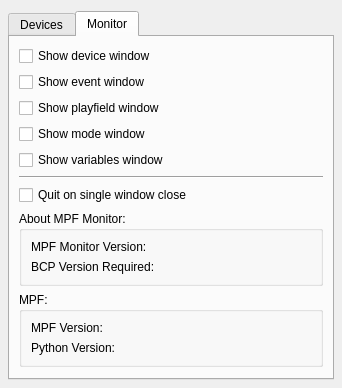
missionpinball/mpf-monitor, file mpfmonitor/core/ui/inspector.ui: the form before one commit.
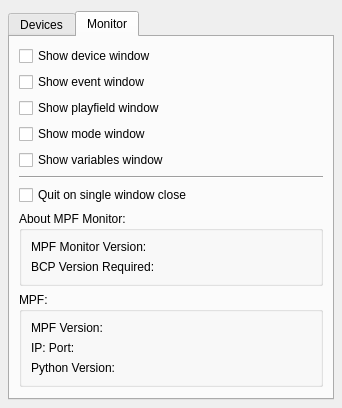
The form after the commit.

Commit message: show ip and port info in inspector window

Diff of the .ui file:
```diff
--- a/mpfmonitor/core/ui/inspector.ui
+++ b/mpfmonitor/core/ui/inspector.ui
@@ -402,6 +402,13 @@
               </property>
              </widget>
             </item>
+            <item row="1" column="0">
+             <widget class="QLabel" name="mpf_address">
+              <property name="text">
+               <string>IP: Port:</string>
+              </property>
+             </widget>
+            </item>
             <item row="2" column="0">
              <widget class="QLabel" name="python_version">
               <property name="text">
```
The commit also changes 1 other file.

==

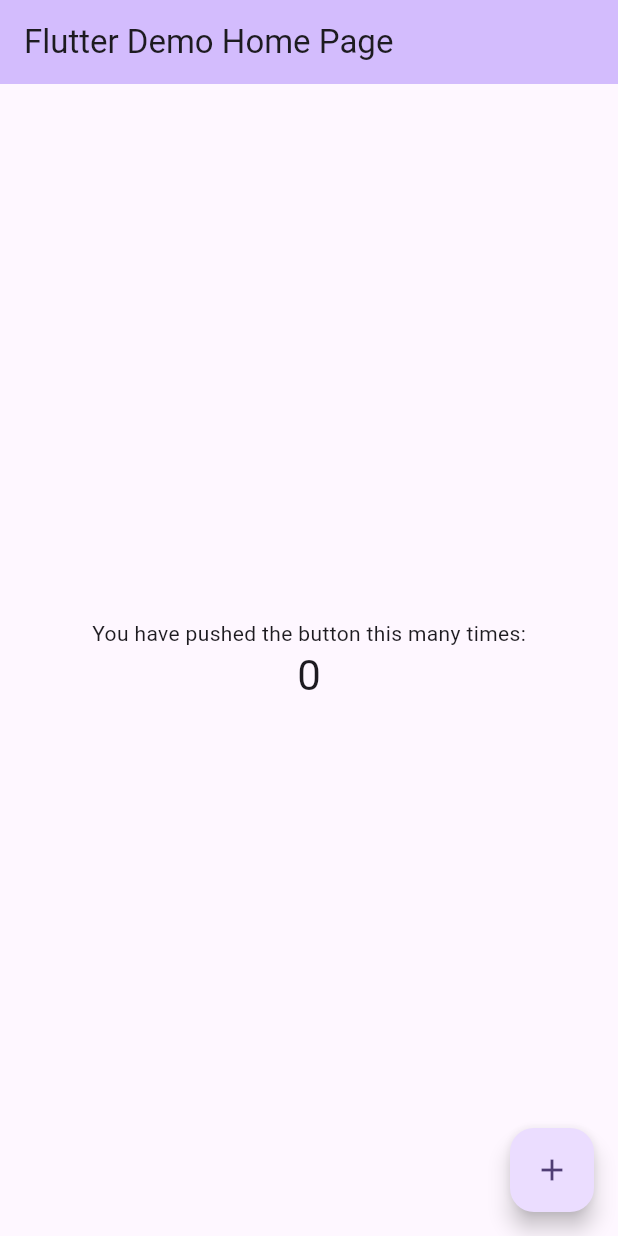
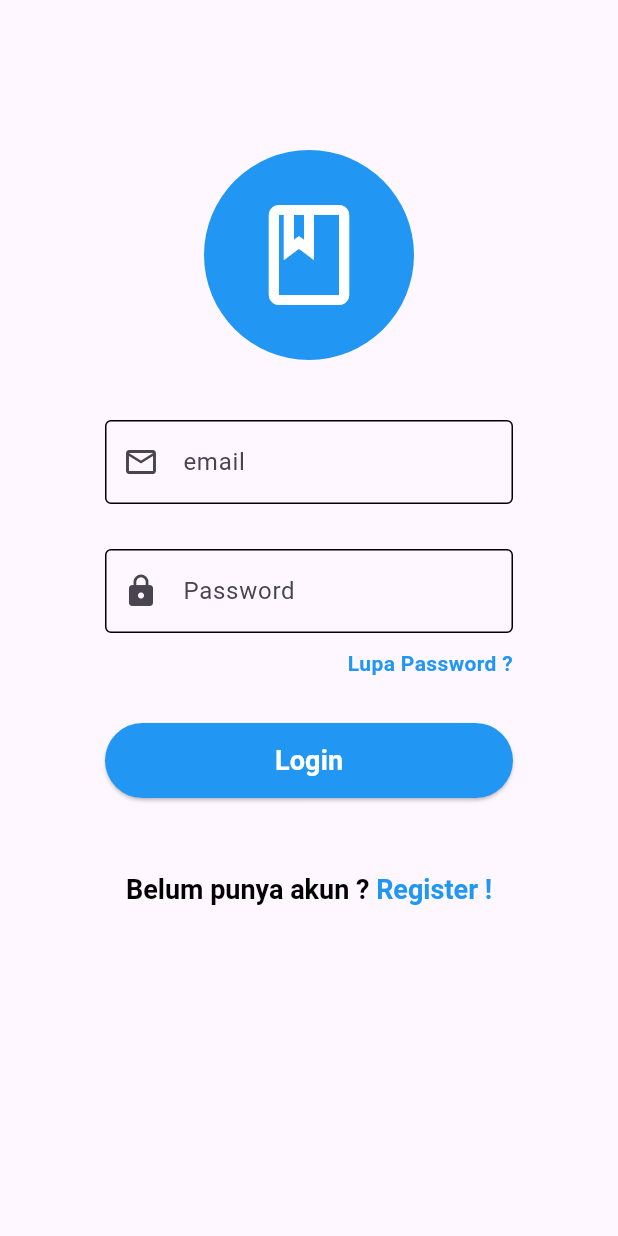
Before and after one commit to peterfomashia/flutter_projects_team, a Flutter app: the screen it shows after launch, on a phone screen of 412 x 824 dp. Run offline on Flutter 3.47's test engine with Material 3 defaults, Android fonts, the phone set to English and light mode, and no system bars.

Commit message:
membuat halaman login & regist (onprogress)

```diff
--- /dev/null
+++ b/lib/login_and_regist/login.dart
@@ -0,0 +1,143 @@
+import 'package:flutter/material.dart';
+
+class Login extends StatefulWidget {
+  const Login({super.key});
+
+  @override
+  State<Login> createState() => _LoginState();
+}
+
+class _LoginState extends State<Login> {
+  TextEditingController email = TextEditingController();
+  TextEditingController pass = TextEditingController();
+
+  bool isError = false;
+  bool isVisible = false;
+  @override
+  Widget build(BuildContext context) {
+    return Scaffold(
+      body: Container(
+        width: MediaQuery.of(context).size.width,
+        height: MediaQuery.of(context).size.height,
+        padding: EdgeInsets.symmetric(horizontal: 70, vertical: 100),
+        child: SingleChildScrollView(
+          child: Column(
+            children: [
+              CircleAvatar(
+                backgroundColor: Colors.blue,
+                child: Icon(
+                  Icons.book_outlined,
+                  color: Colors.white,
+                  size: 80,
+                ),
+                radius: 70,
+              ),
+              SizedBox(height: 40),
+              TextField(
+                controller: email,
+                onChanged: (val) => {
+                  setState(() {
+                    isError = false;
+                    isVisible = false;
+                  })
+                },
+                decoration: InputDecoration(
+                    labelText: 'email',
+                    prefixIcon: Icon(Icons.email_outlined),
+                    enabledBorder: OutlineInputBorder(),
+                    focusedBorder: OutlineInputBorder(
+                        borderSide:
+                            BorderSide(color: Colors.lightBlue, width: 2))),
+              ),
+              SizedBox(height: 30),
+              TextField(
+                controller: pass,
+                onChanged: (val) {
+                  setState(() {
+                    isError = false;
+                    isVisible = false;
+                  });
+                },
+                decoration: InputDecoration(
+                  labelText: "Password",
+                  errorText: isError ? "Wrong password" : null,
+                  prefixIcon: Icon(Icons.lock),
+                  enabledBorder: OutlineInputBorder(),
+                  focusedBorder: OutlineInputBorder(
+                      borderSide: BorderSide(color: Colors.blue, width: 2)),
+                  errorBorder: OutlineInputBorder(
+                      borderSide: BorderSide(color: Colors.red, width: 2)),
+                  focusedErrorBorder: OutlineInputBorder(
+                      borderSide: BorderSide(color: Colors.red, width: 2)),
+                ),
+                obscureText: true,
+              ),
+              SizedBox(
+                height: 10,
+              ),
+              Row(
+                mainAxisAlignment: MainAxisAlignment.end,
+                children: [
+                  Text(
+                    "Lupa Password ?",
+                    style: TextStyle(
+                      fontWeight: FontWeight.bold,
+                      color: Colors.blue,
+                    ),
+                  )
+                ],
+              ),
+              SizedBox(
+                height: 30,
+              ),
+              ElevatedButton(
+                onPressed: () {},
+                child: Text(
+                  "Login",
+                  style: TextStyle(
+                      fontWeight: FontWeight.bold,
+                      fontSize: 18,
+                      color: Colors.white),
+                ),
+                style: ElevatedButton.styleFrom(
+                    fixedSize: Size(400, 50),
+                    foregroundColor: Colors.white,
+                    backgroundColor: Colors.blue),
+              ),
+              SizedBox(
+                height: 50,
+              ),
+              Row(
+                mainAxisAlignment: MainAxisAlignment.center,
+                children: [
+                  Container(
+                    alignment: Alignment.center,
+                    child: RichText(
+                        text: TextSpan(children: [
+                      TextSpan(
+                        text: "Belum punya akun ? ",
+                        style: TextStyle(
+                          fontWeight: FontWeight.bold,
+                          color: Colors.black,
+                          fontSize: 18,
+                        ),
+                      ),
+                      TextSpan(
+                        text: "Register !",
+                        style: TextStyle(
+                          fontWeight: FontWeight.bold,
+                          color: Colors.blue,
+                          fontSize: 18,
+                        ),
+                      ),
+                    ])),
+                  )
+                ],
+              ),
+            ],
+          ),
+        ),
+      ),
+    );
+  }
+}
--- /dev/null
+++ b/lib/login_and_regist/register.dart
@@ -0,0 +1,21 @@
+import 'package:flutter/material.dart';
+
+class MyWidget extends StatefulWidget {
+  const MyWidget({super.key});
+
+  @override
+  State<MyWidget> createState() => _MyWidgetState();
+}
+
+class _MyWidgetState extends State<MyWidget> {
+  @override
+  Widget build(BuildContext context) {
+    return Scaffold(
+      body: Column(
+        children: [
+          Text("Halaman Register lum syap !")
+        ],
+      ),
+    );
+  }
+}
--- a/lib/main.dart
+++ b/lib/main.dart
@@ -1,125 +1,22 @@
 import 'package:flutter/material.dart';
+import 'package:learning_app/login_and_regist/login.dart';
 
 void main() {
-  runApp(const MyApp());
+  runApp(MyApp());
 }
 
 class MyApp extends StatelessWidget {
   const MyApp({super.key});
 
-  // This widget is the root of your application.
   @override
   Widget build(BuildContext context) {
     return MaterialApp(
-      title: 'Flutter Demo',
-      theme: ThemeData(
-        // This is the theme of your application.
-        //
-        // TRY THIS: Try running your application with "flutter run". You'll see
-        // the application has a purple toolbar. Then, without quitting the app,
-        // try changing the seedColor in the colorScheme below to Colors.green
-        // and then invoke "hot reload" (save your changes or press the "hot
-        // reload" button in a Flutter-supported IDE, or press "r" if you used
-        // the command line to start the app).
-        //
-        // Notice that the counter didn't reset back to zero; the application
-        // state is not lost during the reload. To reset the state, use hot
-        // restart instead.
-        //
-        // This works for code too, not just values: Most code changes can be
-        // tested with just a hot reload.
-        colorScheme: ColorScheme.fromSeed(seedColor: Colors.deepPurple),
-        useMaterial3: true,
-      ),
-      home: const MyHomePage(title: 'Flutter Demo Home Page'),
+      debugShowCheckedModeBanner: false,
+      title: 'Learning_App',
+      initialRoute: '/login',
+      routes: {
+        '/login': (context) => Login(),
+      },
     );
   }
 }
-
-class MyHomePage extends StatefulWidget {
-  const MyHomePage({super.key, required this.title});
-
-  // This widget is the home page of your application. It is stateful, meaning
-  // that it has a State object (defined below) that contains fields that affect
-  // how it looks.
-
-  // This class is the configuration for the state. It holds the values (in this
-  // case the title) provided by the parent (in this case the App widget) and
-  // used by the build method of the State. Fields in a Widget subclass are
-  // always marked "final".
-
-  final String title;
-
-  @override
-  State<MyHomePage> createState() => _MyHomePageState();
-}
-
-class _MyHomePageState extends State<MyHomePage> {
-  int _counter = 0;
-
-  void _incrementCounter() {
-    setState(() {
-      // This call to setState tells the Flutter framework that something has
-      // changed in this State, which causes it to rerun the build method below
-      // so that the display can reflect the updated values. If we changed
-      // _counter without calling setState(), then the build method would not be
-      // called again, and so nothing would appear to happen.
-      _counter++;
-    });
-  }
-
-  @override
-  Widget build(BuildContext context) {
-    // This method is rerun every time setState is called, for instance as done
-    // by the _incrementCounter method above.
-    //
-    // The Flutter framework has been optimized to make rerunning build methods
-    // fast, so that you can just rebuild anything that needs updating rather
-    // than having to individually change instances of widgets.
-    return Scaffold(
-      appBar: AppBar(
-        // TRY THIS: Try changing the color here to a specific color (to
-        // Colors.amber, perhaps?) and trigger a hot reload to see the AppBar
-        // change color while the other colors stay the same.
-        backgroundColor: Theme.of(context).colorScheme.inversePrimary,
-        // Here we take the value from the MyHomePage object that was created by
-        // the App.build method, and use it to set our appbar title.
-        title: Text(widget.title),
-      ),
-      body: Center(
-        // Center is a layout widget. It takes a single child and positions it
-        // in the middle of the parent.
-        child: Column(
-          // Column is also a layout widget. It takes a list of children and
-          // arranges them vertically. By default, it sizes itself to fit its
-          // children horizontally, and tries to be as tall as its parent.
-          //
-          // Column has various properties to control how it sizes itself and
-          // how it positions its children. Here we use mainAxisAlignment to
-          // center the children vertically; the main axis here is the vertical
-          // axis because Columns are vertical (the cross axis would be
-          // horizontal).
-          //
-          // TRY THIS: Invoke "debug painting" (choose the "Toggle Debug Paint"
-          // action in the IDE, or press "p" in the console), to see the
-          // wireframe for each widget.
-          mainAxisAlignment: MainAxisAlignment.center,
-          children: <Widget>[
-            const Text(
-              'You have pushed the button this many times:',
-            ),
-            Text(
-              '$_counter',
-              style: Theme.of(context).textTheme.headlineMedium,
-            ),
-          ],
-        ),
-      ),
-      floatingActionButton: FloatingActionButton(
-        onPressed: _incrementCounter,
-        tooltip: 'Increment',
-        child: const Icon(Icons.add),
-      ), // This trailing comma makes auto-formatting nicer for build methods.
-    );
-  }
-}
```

* * *

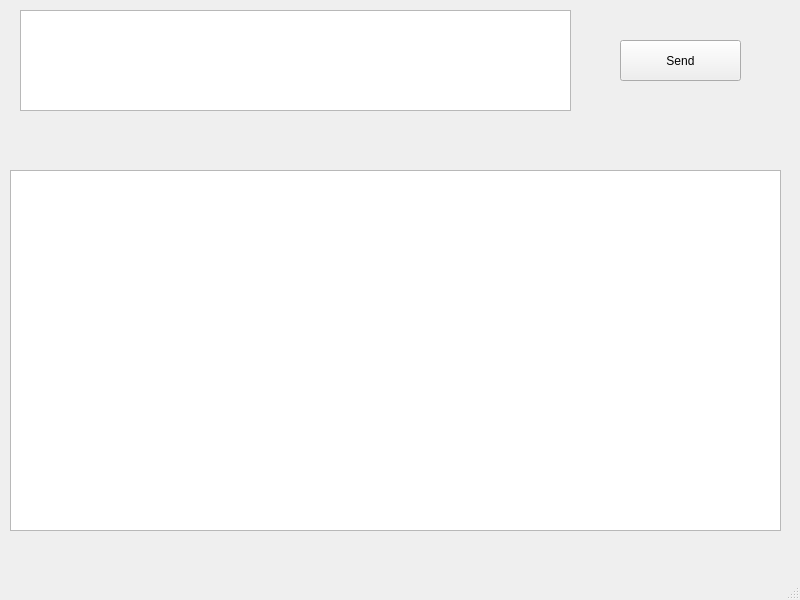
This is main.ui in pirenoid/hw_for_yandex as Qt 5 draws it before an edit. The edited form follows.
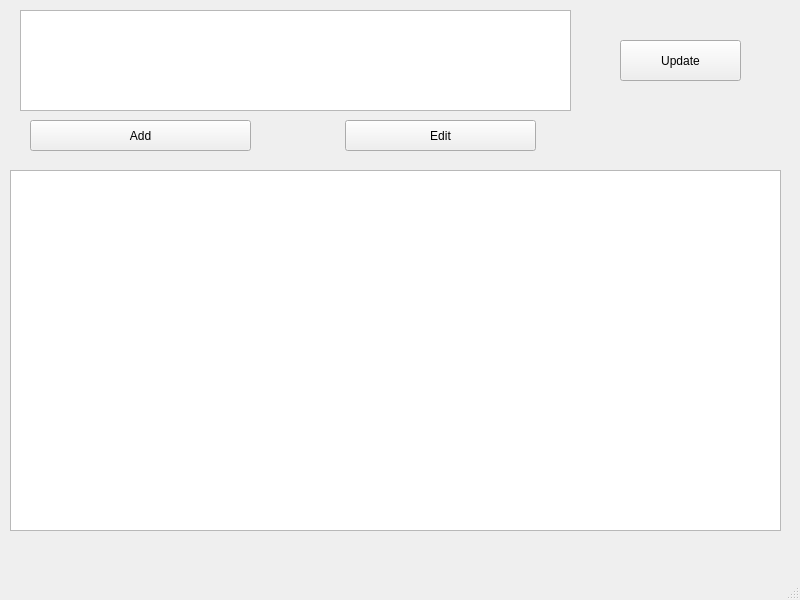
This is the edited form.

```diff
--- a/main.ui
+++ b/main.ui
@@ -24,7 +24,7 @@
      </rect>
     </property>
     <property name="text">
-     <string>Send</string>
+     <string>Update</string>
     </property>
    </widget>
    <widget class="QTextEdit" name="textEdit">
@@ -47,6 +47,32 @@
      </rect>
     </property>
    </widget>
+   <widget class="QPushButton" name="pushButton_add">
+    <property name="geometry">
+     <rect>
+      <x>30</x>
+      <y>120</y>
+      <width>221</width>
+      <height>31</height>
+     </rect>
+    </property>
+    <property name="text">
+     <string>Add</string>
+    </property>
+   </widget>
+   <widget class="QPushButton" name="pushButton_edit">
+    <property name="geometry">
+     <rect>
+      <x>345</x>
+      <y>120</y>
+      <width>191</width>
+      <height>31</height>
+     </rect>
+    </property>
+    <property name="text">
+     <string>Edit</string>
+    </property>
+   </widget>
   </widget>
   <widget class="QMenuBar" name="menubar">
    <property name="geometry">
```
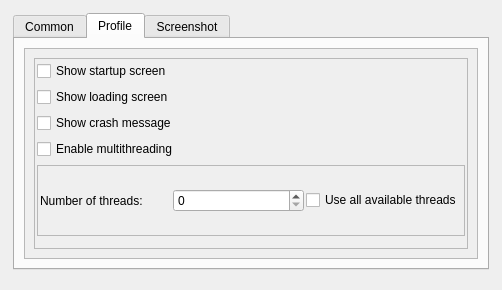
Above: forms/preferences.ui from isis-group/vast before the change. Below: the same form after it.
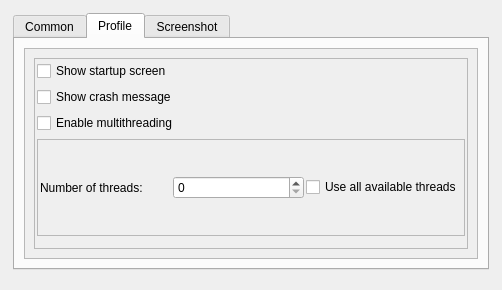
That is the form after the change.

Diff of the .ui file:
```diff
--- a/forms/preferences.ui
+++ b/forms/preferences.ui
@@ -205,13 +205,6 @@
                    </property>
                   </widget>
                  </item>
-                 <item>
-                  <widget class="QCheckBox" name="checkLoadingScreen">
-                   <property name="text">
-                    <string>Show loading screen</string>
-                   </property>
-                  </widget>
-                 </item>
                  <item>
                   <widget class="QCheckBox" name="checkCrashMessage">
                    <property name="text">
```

* [Work required]
List every line in the records above that contains the word "application".

* [Task output]
-  // This widget is the root of your application.
-        // This is the theme of your application.
-        // TRY THIS: Try running your application with "flutter run". You'll see
-        // the application has a purple toolbar. Then, without quitting the app,
-        // Notice that the counter didn't reset back to zero; the application
-  // This widget is the home page of your application. It is stateful, meaning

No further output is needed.